Bird spotting

Most of the birds are summer visitors, arriving between mid March and early May. They leave again in or around August and September. 
Later in the summer, large flocks of mistle thrush move up the valleys, feeding on bilberry, but otherwise this a quiet time for birds and few are seen or heard.
Most are preparing for their migration, either to the lowlands and coasts or to Iberia and Africa. The adults moult and the newly-fledged young feed, hidden in the dense foliage, to build up the resources for their forthcoming ordeal.


This is the time of year when insects are most active. On warm days in early summer, common heath moths fly in good numbers amongst the heather.
In the evenings, fox moths and oak eggars can be seen flying rapidly over the heath. Walking through the bracken disturbs brown silver-line moths, and stripy broom moth caterpillars can be seen feeding on the fronds.

Spreading their wings

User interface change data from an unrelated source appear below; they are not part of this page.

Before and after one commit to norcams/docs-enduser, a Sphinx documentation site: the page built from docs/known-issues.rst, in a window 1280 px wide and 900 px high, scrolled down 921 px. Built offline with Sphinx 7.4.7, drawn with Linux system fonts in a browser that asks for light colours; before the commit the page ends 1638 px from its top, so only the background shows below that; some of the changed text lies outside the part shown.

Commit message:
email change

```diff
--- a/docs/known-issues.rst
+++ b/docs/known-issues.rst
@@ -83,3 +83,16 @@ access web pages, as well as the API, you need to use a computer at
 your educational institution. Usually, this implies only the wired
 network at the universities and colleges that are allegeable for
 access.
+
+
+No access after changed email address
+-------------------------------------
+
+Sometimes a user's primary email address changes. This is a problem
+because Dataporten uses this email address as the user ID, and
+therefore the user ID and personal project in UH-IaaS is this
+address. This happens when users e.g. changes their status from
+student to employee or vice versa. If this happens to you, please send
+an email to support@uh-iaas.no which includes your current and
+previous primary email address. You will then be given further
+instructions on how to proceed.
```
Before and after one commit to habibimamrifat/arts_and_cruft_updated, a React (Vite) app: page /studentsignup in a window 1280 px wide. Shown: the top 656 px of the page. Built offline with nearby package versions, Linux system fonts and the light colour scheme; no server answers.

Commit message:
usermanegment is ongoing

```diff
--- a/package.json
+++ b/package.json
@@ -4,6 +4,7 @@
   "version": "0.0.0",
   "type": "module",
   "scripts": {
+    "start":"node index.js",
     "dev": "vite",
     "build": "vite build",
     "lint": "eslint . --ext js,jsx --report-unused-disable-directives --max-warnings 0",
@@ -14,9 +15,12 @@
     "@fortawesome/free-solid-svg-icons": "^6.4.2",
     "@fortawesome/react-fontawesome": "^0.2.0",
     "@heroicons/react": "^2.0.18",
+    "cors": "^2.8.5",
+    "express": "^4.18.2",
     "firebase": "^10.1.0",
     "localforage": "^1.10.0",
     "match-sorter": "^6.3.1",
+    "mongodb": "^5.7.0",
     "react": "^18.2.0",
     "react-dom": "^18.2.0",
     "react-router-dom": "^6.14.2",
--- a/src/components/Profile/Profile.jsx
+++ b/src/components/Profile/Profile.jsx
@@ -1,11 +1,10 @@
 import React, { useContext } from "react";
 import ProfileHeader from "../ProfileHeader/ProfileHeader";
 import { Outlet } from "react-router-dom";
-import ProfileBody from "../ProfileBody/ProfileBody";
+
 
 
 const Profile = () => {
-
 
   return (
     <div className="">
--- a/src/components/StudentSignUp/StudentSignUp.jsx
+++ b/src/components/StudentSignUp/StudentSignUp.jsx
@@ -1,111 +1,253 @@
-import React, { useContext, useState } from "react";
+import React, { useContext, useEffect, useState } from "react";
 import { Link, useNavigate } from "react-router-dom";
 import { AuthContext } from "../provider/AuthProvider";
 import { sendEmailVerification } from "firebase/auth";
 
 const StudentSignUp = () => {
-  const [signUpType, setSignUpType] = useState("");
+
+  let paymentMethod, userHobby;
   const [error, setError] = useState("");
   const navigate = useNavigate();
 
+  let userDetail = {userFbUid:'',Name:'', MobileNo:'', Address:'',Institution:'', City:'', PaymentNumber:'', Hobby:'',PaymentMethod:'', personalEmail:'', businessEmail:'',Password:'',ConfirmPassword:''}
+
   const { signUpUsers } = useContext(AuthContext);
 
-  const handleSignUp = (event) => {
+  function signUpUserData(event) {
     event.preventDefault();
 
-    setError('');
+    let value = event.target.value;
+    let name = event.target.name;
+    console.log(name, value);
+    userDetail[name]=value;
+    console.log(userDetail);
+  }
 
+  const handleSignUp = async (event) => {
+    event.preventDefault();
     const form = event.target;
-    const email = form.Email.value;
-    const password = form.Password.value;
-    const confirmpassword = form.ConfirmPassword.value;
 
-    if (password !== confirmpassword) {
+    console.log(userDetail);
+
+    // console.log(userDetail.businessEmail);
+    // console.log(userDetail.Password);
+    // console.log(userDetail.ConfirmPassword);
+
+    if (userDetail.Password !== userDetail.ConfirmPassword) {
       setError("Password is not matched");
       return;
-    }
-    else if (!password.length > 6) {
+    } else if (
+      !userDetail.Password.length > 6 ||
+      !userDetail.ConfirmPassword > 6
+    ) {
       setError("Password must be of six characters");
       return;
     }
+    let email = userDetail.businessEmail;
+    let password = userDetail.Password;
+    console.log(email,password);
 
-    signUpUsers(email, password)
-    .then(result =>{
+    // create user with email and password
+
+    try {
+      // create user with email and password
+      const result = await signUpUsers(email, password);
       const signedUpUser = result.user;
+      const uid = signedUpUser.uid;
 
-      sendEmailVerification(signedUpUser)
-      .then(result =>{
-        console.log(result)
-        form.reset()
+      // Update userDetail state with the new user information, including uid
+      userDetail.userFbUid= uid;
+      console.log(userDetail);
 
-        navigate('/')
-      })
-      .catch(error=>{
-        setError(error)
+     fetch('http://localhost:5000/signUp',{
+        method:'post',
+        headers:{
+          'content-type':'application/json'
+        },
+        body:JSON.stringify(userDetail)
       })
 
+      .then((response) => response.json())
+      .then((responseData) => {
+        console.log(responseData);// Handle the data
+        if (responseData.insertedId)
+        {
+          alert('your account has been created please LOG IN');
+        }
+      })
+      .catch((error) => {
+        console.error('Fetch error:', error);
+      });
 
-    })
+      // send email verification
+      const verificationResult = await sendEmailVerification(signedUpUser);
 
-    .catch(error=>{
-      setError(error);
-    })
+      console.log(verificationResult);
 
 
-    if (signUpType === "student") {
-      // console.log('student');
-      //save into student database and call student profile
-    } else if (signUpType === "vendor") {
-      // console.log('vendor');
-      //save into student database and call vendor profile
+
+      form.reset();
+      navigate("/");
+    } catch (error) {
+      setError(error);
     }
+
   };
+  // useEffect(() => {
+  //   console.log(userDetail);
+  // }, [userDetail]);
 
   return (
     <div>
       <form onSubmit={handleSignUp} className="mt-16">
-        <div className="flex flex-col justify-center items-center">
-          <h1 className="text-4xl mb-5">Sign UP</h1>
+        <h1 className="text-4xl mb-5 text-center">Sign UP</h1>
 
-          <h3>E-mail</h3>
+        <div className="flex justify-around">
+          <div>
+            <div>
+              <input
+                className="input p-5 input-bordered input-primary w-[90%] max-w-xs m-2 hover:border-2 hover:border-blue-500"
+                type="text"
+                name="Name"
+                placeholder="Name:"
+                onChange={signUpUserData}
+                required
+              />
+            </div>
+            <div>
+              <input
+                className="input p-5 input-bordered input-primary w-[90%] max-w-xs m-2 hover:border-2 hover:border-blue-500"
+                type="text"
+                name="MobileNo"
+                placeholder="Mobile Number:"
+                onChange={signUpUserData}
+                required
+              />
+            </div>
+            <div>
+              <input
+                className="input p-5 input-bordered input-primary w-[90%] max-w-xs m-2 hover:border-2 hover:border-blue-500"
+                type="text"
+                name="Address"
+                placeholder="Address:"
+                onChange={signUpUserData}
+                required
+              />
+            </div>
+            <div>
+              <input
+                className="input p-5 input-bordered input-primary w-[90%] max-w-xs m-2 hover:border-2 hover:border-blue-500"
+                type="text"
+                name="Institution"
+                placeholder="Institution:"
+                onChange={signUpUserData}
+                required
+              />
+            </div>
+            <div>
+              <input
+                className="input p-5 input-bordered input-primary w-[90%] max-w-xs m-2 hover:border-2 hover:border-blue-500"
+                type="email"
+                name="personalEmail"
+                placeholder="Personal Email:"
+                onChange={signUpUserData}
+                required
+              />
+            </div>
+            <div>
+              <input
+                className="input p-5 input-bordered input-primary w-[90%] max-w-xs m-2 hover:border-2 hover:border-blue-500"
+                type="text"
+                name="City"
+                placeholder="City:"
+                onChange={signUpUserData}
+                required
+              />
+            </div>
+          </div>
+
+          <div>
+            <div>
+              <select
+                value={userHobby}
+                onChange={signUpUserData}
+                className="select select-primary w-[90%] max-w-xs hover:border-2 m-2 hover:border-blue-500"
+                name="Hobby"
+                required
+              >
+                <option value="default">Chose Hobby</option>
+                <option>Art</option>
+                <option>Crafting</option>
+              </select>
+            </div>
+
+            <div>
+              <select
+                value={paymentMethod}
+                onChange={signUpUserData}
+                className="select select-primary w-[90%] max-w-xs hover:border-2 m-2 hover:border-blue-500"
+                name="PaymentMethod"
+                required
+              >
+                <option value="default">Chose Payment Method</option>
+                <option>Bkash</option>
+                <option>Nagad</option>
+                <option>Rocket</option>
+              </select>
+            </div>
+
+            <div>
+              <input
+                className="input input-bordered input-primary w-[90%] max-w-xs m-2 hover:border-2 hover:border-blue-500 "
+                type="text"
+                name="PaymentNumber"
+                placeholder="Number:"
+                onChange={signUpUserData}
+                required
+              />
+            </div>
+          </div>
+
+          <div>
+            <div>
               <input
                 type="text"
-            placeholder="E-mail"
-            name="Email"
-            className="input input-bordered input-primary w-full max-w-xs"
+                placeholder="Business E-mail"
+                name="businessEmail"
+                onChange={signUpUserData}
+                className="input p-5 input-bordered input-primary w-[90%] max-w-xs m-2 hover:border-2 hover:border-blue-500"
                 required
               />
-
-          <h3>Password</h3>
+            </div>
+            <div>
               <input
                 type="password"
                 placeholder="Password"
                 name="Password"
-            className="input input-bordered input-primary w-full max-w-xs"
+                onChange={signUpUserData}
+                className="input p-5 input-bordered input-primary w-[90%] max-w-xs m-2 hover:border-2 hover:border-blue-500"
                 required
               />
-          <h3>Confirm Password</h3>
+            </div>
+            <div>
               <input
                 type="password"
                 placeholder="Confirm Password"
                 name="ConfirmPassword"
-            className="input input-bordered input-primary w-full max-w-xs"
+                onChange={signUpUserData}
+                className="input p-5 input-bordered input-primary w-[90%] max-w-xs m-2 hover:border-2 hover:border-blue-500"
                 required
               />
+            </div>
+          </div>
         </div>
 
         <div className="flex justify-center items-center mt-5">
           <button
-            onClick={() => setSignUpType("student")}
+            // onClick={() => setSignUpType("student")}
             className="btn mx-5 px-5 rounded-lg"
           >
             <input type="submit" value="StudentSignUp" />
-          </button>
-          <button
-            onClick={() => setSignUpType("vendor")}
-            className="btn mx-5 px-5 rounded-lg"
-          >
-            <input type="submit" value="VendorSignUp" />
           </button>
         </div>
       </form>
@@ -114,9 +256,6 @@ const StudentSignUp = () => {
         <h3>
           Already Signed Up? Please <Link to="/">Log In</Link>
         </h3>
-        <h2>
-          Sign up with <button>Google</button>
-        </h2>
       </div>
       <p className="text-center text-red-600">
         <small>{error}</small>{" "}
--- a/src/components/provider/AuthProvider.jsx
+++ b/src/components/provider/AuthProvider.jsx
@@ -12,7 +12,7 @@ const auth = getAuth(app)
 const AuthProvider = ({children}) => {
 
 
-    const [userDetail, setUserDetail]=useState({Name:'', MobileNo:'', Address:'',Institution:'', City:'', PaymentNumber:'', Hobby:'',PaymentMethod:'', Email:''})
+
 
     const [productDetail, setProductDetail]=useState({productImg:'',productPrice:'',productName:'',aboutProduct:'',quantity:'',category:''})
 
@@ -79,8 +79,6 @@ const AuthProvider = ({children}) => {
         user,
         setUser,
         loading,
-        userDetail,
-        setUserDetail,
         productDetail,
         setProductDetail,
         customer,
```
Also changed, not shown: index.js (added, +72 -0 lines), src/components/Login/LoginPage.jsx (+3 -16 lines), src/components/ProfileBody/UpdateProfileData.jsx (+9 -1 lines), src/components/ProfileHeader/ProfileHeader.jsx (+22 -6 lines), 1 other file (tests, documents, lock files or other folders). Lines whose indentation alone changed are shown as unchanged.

Many butterflies (including small heaths, graylings, green-veined whites and maybe even dark-green fritillaries) can be seen along the track sides, dry grassy areas and in wet flushes.
In August the second brood of small coppers emerge and robust tachanid flies can be seen searching for large caterpillars, such as those of the emperor moth, to parasitise.
On warm days throughout the summer, pools are alive with the whirring of dragonfly wings including large numbers of black darters and common hawkers.
Delicate brown china mark moths are often disturbed around the pools, while golden-ringed dragonflies fly lazily up and down the streams.